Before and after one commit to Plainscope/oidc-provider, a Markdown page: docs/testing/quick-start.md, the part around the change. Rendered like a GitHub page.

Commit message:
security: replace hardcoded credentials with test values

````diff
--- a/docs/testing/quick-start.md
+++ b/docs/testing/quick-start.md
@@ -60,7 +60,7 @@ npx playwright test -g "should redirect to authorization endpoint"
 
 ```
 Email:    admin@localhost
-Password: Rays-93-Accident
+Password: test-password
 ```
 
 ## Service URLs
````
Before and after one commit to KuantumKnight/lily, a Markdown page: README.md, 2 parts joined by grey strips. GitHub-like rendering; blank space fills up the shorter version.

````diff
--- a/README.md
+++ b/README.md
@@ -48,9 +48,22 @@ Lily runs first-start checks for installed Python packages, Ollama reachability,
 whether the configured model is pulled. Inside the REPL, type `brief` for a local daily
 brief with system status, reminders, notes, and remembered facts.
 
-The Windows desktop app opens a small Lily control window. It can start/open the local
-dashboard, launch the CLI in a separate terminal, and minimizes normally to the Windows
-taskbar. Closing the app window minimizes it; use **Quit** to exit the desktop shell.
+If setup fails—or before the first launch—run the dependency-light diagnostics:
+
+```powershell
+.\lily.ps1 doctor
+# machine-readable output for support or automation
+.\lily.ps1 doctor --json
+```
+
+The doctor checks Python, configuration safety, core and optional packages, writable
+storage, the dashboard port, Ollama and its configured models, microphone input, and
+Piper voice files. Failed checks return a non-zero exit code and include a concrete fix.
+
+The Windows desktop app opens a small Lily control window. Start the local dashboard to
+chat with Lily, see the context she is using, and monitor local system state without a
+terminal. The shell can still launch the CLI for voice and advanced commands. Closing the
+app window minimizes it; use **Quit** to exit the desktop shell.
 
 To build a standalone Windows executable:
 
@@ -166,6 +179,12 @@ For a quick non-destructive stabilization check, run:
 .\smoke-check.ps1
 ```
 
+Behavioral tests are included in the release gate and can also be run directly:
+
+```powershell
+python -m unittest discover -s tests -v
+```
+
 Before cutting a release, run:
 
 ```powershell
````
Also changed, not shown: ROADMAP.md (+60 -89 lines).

- - -

» **TASK STATEMENT**
Filter the listing for the word "brief" and copy each line that has it.

» **TASK RESPONSE**
 whether the configured model is pulled. Inside the REPL, type `brief` for a local daily
 brief with system status, reminders, notes, and remembered facts.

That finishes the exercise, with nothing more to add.